Itemized modification records:
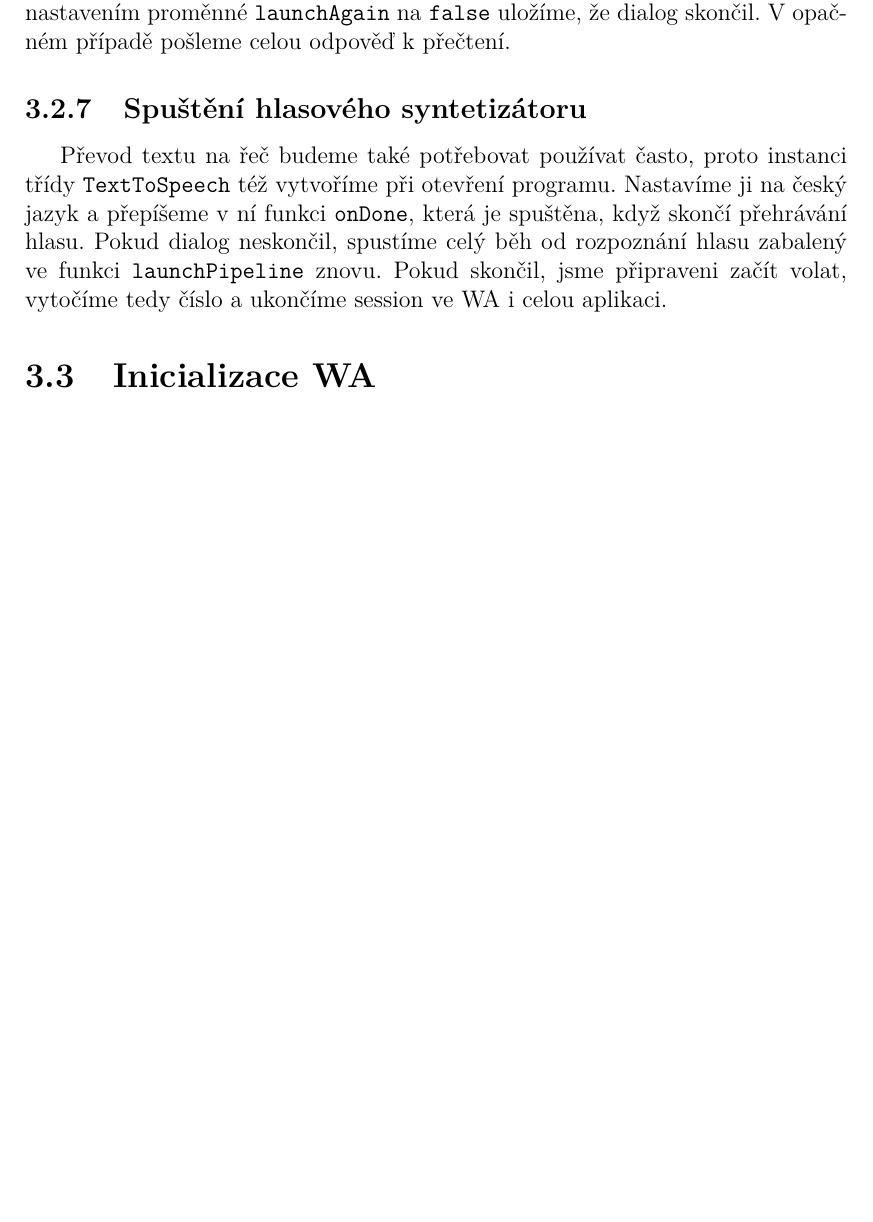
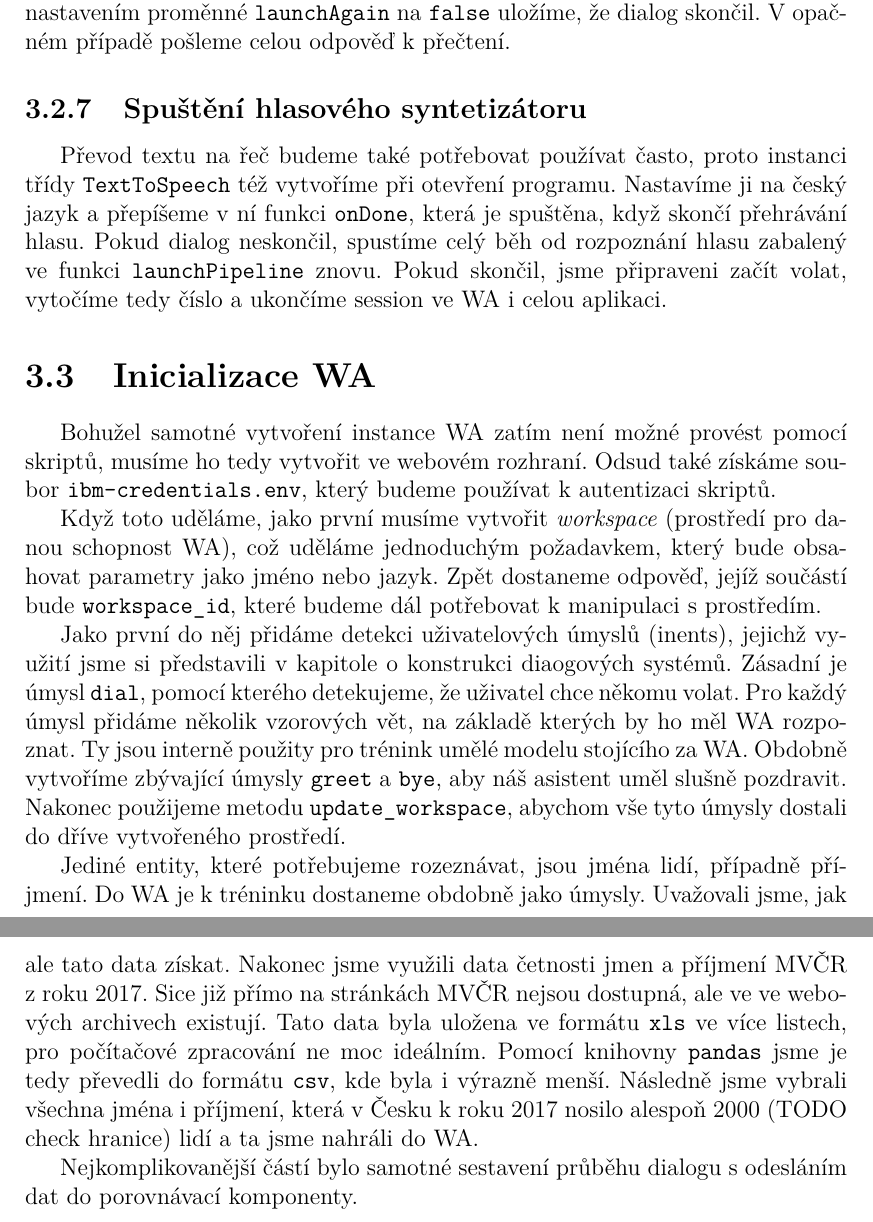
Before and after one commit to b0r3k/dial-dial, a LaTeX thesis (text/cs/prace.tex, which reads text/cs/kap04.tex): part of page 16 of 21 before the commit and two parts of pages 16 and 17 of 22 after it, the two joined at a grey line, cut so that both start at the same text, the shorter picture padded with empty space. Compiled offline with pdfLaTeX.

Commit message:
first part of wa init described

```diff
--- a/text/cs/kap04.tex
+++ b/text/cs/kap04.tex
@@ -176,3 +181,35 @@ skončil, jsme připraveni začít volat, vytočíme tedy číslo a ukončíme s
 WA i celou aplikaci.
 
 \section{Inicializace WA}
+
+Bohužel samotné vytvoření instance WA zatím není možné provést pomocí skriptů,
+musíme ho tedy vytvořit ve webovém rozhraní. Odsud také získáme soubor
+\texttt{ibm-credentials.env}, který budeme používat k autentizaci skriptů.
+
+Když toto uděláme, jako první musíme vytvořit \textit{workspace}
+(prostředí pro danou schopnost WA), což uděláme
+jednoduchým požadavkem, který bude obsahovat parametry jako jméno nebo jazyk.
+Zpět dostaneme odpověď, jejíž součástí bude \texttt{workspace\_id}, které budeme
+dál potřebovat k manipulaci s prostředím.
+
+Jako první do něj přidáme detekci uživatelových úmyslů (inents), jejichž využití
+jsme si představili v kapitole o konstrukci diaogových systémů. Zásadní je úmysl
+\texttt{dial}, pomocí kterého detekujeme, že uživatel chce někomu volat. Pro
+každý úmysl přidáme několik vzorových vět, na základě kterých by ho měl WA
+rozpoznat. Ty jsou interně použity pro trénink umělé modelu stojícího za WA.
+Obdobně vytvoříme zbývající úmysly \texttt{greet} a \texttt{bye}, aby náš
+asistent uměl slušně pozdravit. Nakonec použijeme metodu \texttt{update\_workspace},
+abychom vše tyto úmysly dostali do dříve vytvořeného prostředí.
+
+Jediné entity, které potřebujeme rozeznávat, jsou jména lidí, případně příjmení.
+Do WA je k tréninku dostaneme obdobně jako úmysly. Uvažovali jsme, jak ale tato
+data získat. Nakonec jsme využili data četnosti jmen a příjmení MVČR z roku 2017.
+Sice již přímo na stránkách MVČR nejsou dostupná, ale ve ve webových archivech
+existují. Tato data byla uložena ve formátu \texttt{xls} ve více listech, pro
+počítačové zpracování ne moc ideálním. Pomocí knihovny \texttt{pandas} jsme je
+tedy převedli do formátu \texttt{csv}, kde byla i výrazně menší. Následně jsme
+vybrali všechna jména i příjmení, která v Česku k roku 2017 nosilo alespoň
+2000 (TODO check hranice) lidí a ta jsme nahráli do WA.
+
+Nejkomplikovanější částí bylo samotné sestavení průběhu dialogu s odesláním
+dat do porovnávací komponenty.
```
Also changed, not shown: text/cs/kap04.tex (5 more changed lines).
* * *
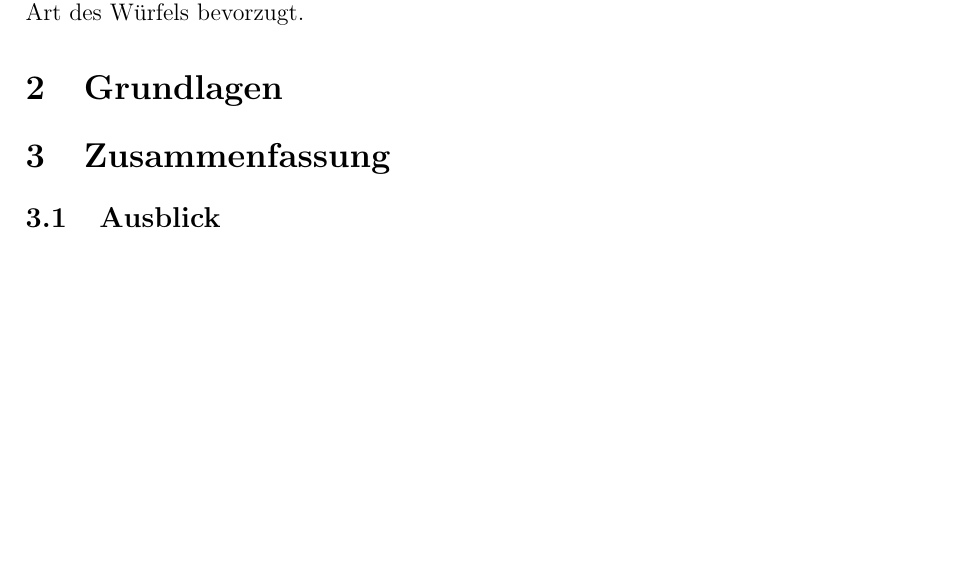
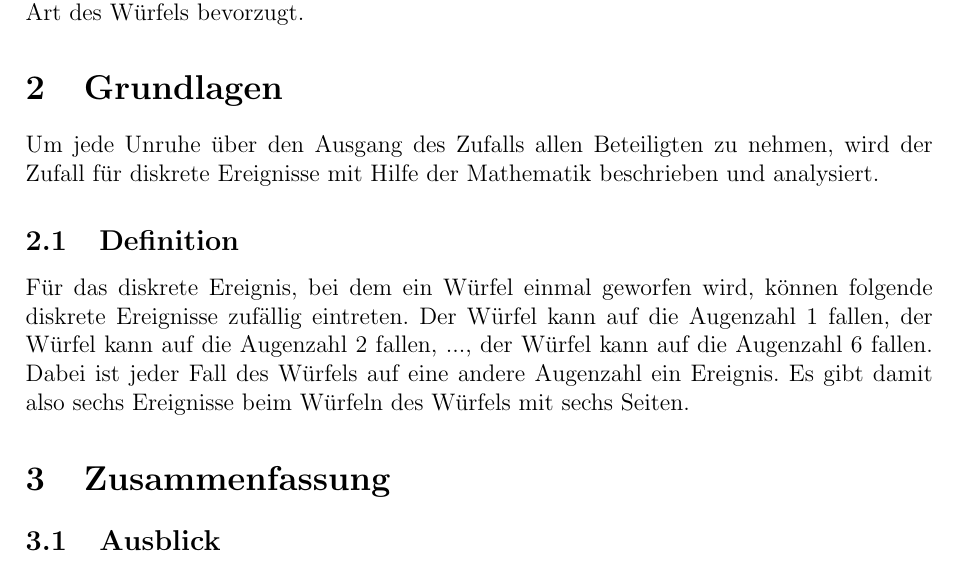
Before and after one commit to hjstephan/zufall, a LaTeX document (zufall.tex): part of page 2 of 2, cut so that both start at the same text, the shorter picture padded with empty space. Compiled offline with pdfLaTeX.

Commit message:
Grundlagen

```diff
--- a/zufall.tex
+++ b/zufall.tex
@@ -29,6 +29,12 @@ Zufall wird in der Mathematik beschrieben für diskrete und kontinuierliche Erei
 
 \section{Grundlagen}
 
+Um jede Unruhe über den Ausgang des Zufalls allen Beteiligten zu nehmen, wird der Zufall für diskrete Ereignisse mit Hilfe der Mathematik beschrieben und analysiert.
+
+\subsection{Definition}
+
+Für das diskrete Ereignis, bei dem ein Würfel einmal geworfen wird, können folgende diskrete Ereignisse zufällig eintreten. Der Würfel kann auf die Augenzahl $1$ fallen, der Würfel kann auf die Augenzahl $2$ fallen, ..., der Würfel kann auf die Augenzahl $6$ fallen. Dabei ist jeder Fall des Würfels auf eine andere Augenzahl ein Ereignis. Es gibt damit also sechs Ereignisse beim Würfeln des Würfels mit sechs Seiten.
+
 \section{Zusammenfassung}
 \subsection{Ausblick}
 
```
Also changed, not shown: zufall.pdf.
---
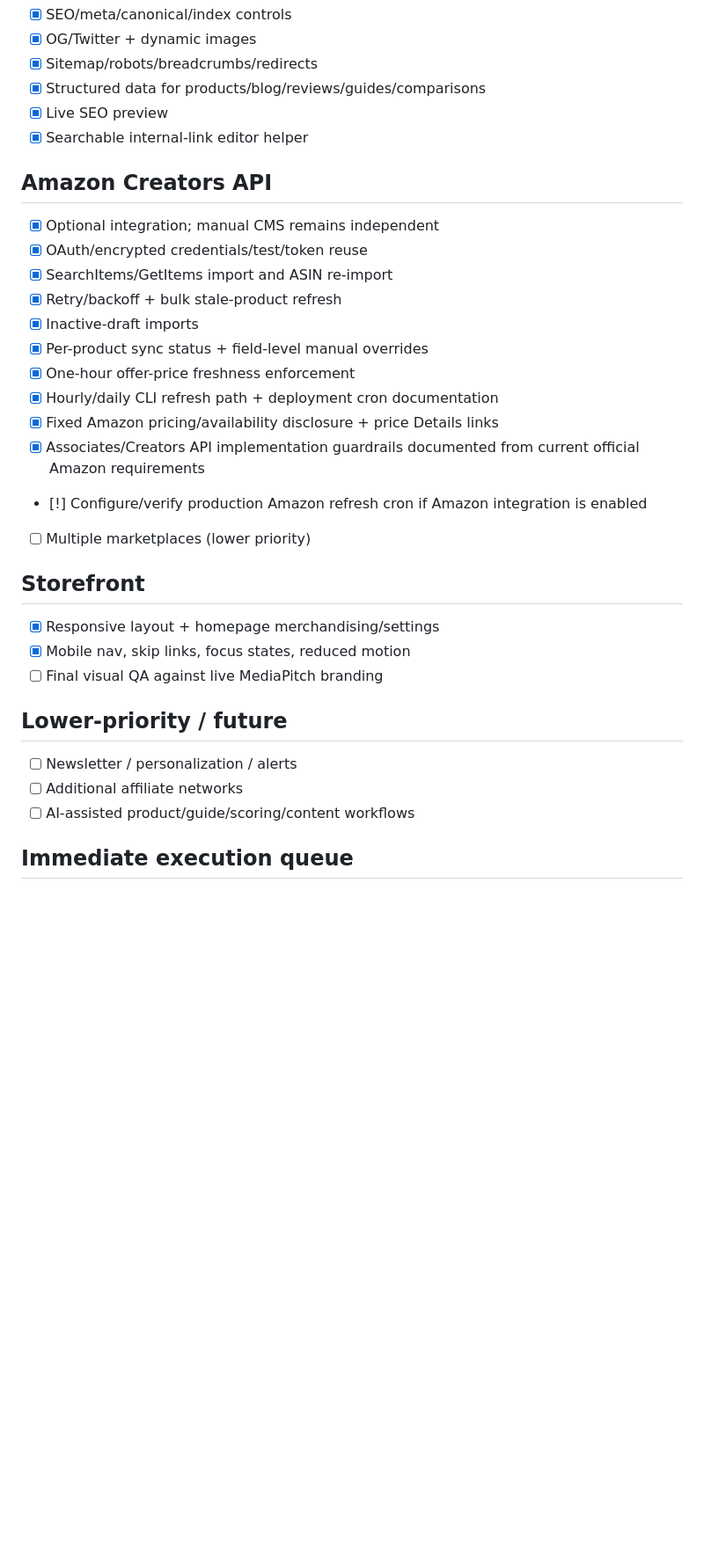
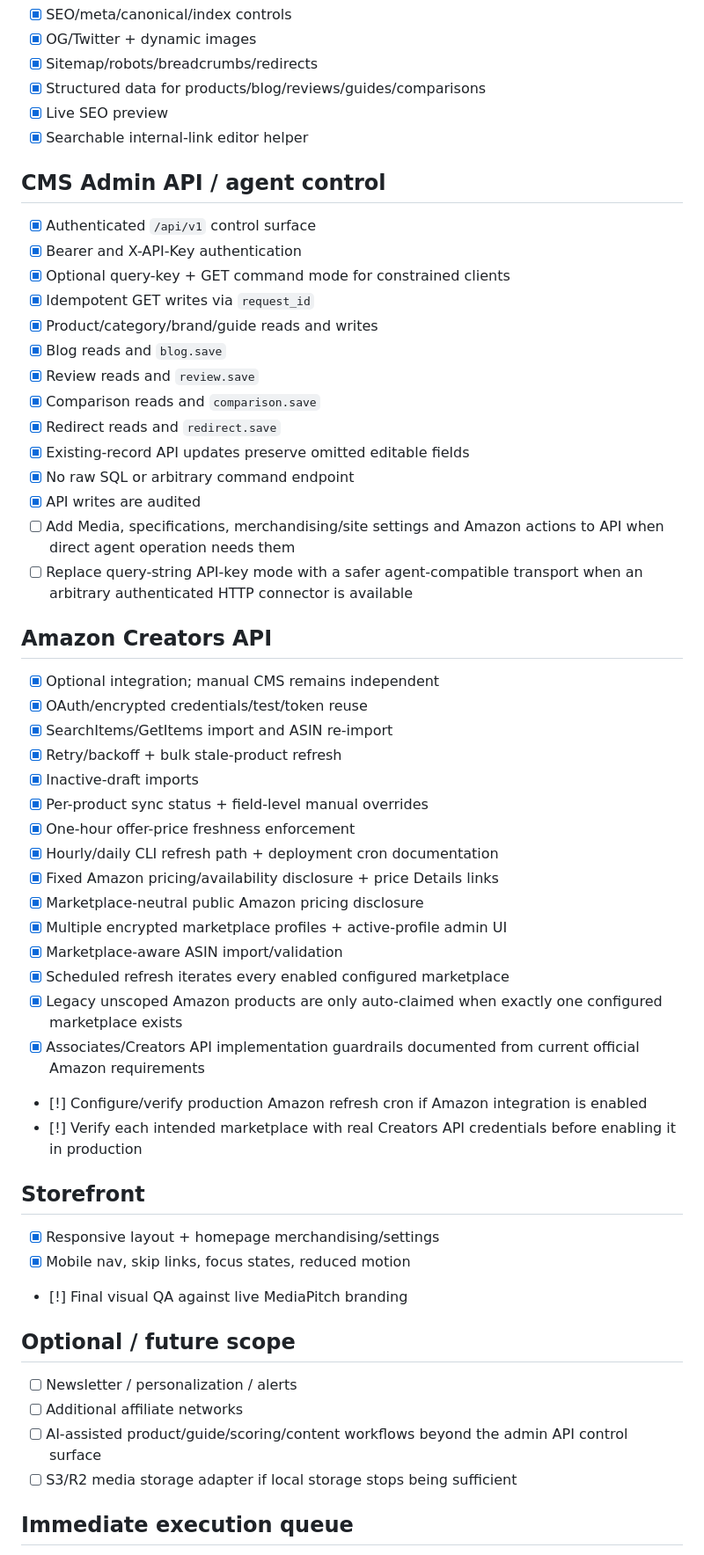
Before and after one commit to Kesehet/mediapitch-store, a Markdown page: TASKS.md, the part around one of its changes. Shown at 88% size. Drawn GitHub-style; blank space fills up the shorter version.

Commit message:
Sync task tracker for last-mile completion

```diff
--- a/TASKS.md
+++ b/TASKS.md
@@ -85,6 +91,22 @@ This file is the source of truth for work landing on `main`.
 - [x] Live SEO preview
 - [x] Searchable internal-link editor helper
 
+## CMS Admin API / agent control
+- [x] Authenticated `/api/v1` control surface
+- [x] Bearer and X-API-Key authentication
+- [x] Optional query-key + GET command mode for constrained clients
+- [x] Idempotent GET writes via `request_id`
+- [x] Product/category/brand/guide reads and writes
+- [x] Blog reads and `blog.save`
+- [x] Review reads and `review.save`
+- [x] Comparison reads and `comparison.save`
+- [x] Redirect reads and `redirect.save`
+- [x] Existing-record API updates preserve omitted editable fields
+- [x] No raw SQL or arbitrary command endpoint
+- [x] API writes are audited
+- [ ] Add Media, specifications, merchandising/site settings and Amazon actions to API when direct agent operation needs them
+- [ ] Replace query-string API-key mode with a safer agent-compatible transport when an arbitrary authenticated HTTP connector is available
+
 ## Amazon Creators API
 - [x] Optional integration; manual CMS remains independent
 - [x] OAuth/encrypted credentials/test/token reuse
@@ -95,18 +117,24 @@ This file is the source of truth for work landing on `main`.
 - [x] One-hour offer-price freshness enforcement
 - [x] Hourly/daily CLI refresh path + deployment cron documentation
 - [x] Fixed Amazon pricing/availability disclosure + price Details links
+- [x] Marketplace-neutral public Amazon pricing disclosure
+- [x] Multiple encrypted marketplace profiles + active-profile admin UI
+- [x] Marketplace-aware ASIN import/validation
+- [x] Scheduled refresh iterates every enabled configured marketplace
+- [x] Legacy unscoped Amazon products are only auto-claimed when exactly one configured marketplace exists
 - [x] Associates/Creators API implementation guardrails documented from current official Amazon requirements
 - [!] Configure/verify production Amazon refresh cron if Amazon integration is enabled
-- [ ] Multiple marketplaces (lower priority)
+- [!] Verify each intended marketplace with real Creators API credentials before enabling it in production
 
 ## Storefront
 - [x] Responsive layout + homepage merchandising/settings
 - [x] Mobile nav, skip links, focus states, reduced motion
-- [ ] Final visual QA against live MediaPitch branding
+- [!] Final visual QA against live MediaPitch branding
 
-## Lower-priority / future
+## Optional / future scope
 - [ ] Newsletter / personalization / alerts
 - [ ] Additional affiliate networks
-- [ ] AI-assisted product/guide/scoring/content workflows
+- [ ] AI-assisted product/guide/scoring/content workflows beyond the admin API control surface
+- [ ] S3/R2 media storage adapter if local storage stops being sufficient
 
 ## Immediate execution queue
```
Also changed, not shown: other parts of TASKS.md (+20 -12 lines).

ASSIGNMENT: Report every line of the data in which "reads" appears.

TASK OUTPUT:
Before and after one commit to b0r3k/dial-dial, a LaTeX thesis (text/cs/prace.tex, which reads text/cs/kap04.tex): part of page 16 of 21 before the commit and two parts of pages 16 and 17 of 22 after it, the two joined at a grey line, cut so that both start at the same text, the shorter picture padded with empty space. Compiled offline with pdfLaTeX.
+- [x] Product/category/brand/guide reads and writes
+- [x] Blog reads and `blog.save`
+- [x] Review reads and `review.save`
+- [x] Comparison reads and `comparison.save`
+- [x] Redirect reads and `redirect.save`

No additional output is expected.